-- Opening Marker --
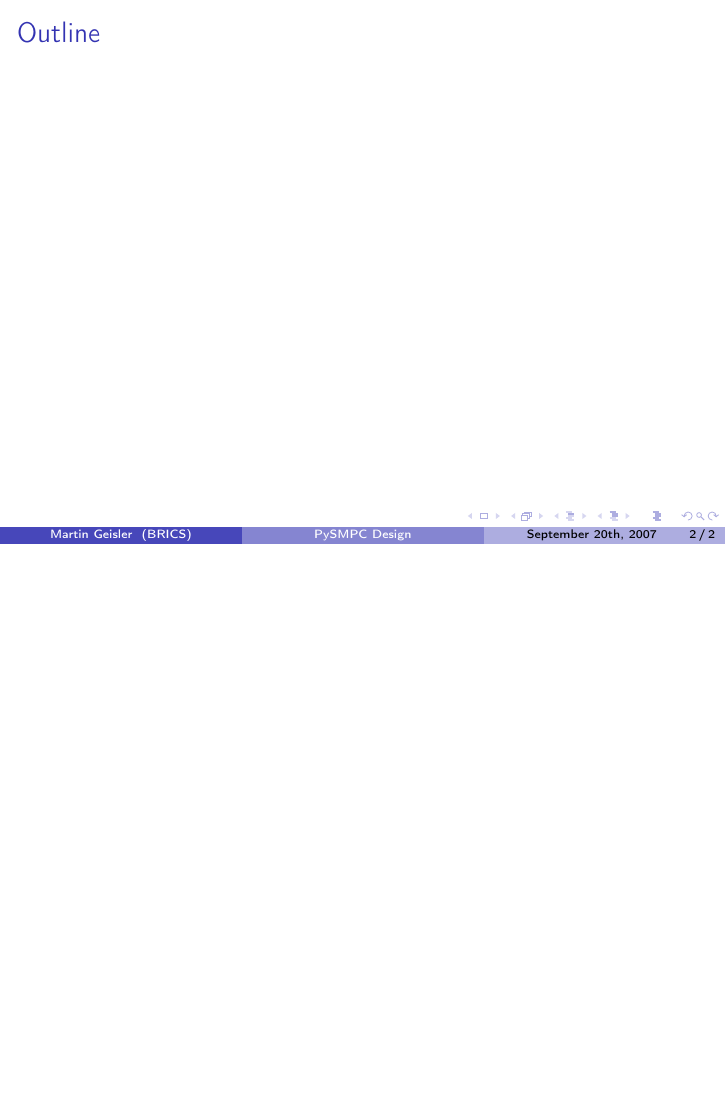
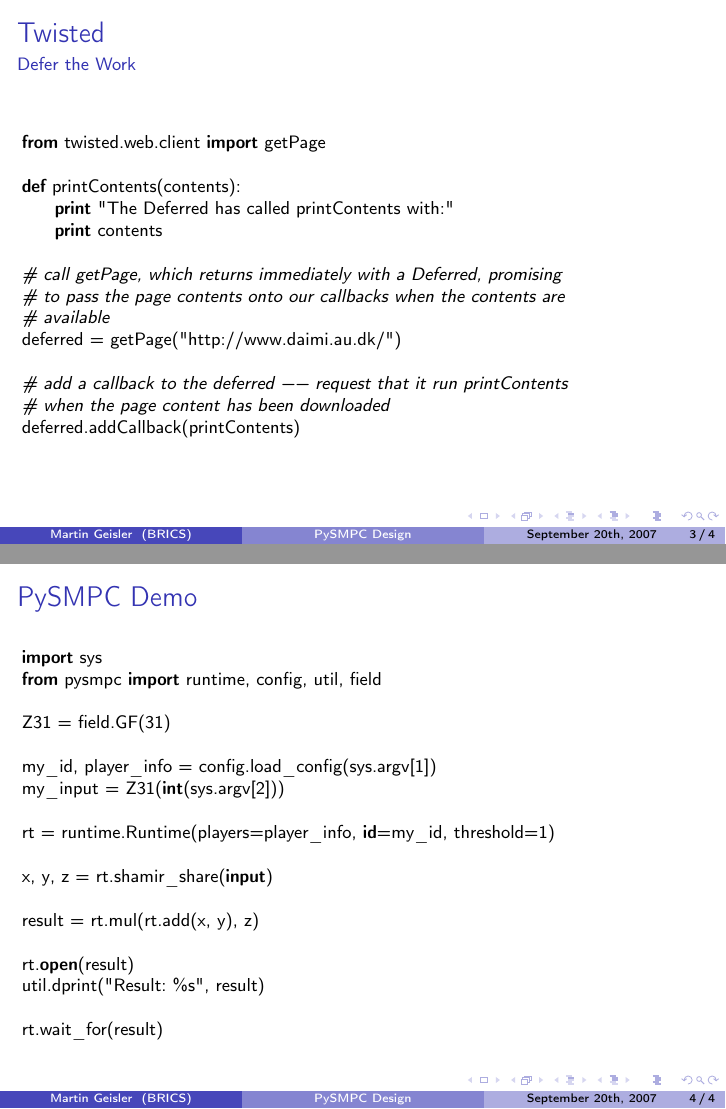
Before and after one commit to mgeisler/viff, LaTeX slides (doc/design-talk/design-talk.tex): page 2 of 2 before the commit and pages 3 and 4 of 4 after it, the two joined at a grey line, the shorter picture padded with empty space. Compiled offline with pdfLaTeX.

Commit message:
Add code examples using the listings package.

```diff
--- a/doc/design-talk/design-talk.tex
+++ b/doc/design-talk/design-talk.tex
@@ -58,4 +70,51 @@
 
 %\section{Introduction}
 
+\begin{frame}[fragile]{Twisted}{Defer the Work}
+
+\begin{lstlisting}
+from twisted.web.client import getPage
+
+def printContents(contents):
+    print "The Deferred has called printContents with:"
+    print contents
+
+# call getPage, which returns immediately with a Deferred, promising
+# to pass the page contents onto our callbacks when the contents are
+# available
+deferred = getPage("http://www.daimi.au.dk/")
+
+# add a callback to the deferred -- request that it run printContents
+# when the page content has been downloaded
+deferred.addCallback(printContents)
+\end{lstlisting}
+
+\end{frame}
+
+\begin{frame}[fragile]{PySMPC Demo}
+
+\begin{lstlisting}
+import sys
+from pysmpc import runtime, config, util, field
+
+Z31 = field.GF(31)
+
+my_id, player_info = config.load_config(sys.argv[1])
+my_input = Z31(int(sys.argv[2]))
+
+rt = runtime.Runtime(players=player_info, id=my_id, threshold=1)
+
+x, y, z = rt.shamir_share(input)
+
+result = rt.mul(rt.add(x, y), z)
+
+rt.open(result)
+util.dprint("Result: %s", result)
+
+rt.wait_for(result)
+\end{lstlisting}
+
+\end{frame}
+
+
 \end{document}
```
Also changed, not shown: doc/design-talk/design-talk.tex (12 more changed lines).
-- Closing Marker --
ABOUT THIS EXERCISE: Where an entry includes an image, leave that image out; otherwise, reproduce everything exactly.

OUTPUT BELOW:
Before and after one commit to mgeisler/viff, LaTeX slides (doc/design-talk/design-talk.tex): page 2 of 2 before the commit and pages 3 and 4 of 4 after it, the two joined at a grey line, the shorter picture padded with empty space. Compiled offline with pdfLaTeX.

Commit message:
Add code examples using the listings package.

```diff
--- a/doc/design-talk/design-talk.tex
+++ b/doc/design-talk/design-talk.tex
@@ -58,4 +70,51 @@
 
 %\section{Introduction}
 
+\begin{frame}[fragile]{Twisted}{Defer the Work}
+
+\begin{lstlisting}
+from twisted.web.client import getPage
+
+def printContents(contents):
+    print "The Deferred has called printContents with:"
+    print contents
+
+# call getPage, which returns immediately with a Deferred, promising
+# to pass the page contents onto our callbacks when the contents are
+# available
+deferred = getPage("http://www.daimi.au.dk/")
+
+# add a callback to the deferred -- request that it run printContents
+# when the page content has been downloaded
+deferred.addCallback(printContents)
+\end{lstlisting}
+
+\end{frame}
+
+\begin{frame}[fragile]{PySMPC Demo}
+
+\begin{lstlisting}
+import sys
+from pysmpc import runtime, config, util, field
+
+Z31 = field.GF(31)
+
+my_id, player_info = config.load_config(sys.argv[1])
+my_input = Z31(int(sys.argv[2]))
+
+rt = runtime.Runtime(players=player_info, id=my_id, threshold=1)
+
+x, y, z = rt.shamir_share(input)
+
+result = rt.mul(rt.add(x, y), z)
+
+rt.open(result)
+util.dprint("Result: %s", result)
+
+rt.wait_for(result)
+\end{lstlisting}
+
+\end{frame}
+
+
 \end{document}
```
Also changed, not shown: doc/design-talk/design-talk.tex (12 more changed lines).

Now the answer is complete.